───── SUPPLIED RECORDS ─────

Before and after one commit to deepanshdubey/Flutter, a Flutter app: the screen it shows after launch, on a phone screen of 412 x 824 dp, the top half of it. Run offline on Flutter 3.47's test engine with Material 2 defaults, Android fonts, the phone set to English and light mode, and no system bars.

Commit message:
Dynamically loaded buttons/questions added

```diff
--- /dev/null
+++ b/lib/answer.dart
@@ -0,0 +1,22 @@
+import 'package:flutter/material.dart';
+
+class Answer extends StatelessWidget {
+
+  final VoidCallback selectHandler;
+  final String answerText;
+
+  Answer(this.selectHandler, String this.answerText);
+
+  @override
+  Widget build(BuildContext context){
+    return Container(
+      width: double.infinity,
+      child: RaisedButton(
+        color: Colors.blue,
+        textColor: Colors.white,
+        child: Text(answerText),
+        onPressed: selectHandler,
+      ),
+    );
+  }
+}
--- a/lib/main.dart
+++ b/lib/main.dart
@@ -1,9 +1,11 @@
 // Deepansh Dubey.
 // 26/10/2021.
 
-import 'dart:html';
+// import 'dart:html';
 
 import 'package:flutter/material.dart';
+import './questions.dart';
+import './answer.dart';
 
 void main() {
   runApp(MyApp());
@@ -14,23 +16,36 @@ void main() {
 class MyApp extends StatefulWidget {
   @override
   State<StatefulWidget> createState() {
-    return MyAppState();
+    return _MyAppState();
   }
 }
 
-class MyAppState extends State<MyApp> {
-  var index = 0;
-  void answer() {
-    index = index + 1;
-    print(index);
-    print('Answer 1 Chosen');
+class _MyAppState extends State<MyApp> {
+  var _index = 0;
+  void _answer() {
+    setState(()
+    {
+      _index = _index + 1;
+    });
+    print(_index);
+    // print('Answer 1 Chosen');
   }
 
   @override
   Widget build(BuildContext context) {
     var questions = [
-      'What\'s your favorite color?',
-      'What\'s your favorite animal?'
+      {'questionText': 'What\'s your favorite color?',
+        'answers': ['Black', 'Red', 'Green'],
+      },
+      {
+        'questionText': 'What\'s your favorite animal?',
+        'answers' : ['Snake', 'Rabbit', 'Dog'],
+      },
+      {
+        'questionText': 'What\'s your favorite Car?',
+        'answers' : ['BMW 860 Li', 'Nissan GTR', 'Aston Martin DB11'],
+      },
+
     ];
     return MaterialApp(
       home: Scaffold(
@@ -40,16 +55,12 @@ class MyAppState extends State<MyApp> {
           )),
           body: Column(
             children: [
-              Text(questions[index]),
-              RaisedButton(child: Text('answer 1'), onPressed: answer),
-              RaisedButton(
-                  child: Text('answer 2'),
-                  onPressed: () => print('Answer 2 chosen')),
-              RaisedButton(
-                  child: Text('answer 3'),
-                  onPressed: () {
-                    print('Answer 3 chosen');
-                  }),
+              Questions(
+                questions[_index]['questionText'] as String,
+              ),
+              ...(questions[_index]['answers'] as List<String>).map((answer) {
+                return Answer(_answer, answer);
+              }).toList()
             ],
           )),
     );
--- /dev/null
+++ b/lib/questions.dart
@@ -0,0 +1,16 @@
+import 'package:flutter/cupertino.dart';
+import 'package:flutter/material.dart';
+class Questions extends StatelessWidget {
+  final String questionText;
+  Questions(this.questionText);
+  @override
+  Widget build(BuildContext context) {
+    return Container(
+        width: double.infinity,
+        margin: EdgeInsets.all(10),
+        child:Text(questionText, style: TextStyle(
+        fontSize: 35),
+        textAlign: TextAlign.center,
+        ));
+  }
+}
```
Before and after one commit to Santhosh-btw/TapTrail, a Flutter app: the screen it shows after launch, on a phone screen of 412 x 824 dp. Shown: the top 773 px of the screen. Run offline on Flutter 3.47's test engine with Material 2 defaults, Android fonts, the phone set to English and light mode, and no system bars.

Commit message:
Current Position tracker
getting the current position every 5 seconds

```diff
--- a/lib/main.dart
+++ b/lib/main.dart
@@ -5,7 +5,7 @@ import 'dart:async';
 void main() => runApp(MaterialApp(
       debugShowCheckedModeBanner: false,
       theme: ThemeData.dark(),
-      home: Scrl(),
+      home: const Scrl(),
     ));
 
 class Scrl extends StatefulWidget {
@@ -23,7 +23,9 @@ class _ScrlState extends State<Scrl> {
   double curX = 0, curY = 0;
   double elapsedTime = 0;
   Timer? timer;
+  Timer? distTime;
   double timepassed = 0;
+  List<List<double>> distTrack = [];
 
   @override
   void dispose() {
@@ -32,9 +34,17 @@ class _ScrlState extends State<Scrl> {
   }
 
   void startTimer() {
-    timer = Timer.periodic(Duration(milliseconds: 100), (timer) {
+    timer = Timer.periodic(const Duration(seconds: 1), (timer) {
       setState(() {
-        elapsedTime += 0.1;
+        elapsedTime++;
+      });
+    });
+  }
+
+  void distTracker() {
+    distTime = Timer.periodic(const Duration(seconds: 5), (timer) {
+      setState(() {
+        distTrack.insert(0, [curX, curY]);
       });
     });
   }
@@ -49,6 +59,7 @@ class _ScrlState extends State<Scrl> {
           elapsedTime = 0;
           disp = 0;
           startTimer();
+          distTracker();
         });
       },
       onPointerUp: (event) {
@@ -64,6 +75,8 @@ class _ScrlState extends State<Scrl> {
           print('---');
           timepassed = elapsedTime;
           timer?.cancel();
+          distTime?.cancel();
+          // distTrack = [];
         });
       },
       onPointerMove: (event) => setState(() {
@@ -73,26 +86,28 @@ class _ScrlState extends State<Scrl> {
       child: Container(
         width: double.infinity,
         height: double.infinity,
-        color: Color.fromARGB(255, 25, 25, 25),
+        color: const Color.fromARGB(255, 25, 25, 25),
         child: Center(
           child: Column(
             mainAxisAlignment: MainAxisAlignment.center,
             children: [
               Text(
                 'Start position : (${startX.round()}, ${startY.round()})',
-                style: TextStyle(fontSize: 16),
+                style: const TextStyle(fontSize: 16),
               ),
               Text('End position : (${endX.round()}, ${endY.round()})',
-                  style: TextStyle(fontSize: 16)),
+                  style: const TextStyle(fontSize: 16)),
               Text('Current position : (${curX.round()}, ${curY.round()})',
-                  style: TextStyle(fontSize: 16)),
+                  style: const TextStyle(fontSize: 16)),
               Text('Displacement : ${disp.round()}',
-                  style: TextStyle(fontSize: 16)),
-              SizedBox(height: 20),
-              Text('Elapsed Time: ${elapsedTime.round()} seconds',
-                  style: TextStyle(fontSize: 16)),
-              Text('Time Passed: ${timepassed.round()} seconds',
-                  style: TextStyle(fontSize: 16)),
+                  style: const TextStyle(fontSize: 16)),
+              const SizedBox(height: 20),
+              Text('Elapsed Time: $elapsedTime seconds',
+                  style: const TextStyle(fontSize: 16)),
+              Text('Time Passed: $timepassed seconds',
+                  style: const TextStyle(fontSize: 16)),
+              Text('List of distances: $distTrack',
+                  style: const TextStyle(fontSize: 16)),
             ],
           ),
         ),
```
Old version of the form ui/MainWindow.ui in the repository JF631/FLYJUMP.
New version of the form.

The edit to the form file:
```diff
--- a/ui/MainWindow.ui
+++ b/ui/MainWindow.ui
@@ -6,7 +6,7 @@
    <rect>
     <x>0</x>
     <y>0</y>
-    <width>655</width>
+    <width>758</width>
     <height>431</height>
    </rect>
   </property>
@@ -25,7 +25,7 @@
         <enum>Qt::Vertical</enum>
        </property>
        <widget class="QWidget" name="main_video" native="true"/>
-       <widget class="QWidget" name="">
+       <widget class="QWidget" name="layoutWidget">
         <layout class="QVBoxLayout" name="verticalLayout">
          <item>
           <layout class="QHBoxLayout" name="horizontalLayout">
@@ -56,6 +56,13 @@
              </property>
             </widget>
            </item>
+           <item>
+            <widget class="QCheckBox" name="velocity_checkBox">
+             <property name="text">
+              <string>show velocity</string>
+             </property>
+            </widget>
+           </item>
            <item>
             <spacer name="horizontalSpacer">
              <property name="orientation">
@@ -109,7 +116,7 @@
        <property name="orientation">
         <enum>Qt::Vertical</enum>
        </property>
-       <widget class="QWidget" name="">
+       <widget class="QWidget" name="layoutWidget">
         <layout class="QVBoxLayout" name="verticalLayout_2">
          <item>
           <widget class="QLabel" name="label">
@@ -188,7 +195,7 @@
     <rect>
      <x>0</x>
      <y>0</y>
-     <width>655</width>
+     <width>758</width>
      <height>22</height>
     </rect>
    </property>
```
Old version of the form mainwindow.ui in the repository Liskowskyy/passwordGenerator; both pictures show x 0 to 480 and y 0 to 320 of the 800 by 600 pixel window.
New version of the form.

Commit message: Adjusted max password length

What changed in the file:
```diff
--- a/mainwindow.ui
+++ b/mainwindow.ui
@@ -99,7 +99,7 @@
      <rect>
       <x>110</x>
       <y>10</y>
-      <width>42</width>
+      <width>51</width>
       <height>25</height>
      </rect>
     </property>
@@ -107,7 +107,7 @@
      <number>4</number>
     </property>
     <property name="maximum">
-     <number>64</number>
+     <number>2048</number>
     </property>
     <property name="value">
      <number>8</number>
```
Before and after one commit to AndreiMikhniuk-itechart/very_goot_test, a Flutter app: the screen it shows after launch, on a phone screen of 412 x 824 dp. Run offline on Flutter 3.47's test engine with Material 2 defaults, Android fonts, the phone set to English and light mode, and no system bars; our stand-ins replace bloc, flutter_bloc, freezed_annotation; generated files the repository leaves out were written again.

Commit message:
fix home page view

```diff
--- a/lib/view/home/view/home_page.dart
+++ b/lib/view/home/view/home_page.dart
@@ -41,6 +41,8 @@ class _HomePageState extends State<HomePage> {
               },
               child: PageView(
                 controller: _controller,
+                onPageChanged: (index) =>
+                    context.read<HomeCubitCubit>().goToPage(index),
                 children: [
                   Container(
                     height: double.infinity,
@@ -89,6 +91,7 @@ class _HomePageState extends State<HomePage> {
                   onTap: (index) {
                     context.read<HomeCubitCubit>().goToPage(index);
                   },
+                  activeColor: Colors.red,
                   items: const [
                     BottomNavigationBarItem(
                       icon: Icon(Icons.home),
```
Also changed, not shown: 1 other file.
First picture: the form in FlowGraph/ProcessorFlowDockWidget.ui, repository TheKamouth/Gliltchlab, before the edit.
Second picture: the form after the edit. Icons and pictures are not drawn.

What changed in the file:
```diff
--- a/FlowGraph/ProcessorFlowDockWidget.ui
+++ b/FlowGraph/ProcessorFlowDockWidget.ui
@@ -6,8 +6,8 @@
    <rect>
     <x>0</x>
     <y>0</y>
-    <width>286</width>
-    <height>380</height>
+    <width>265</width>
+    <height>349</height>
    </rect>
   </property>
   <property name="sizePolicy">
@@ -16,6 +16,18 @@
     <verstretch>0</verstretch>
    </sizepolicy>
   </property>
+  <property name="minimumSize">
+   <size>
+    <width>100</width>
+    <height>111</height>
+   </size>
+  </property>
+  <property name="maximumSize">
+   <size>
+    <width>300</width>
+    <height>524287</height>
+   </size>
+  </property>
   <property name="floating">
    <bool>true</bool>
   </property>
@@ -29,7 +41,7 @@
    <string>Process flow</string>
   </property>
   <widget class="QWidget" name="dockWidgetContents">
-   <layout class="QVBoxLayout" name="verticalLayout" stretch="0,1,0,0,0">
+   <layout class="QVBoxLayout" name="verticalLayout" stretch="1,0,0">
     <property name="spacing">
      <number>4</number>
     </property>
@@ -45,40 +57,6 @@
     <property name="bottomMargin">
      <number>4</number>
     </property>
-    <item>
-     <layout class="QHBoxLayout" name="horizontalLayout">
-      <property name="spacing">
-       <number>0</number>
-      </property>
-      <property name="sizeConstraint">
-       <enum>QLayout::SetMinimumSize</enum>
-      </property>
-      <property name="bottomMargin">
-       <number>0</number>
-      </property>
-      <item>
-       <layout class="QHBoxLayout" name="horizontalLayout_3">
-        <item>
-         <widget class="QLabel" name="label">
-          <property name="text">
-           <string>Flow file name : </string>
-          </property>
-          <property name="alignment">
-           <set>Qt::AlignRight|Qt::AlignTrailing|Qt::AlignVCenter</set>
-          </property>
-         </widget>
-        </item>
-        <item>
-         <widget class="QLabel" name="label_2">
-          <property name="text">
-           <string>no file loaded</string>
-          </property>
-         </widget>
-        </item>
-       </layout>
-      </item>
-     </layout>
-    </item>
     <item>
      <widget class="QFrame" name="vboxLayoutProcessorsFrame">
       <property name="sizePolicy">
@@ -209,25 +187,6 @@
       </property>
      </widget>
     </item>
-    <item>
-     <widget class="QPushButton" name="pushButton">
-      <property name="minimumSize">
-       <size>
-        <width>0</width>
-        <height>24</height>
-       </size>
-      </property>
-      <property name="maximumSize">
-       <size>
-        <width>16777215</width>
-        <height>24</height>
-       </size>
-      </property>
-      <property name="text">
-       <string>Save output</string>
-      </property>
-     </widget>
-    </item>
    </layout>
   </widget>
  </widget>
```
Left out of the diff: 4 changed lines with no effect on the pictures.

─────

Note every line in the material with "import" and copy it.

+import 'package:flutter/material.dart';
-import 'dart:html';
+// import 'dart:html';
 import 'package:flutter/material.dart';
+import './questions.dart';
+import './answer.dart';
+import 'package:flutter/cupertino.dart';
+import 'package:flutter/material.dart';
@@ -5,7 +5,7 @@ import 'dart:async';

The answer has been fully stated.